1) Katherine Branch
a) Servant of Daniel and Abigail Wescot
b) Has fits may or may not be real
c) accuses Disborough and Clawson
i) claims Disborough was her guide to compo there and back ii) accused Clawson of pinching her and later red spots appeared on Kate which later turned into black and blue bruises
d) begins trial and other colonist’s confession to start coming forward because of her
2) Mercy Disborough
a) Accused witch by Katherine Branch
b) Many neighbors accuse her of witchcraft

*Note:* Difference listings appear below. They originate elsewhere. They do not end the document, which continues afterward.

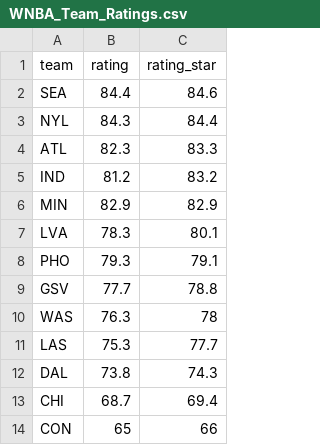
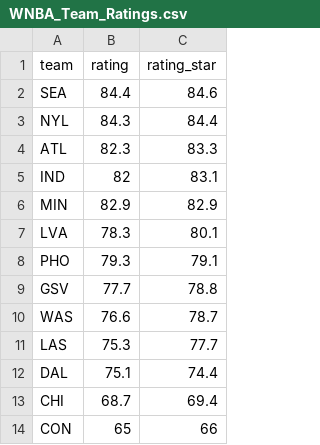
Before and after one commit to joshmartinecon/wnba-ratings, a CSV file: WNBA_Team_Ratings.csv, drawn as a sheet.

```diff
--- a/WNBA_Team_Ratings.csv
+++ b/WNBA_Team_Ratings.csv
@@ -4,3 +4,3 @@
 "ATL",82.3,83.3
-"IND",81.2,83.2
+"IND",82,83.1
 "MIN",82.9,82.9
@@ -9,5 +9,5 @@
 "GSV",77.7,78.8
-"WAS",76.3,78
+"WAS",76.6,78.7
 "LAS",75.3,77.7
-"DAL",73.8,74.3
+"DAL",75.1,74.4
 "CHI",68.7,69.4
```
Also changed, not shown: WNBA_Ratings_and_Rotations.csv, 1 other file.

i) Goody Godfrey and Goodman Benit’s daughter went to visit Mercy Disborough and told her about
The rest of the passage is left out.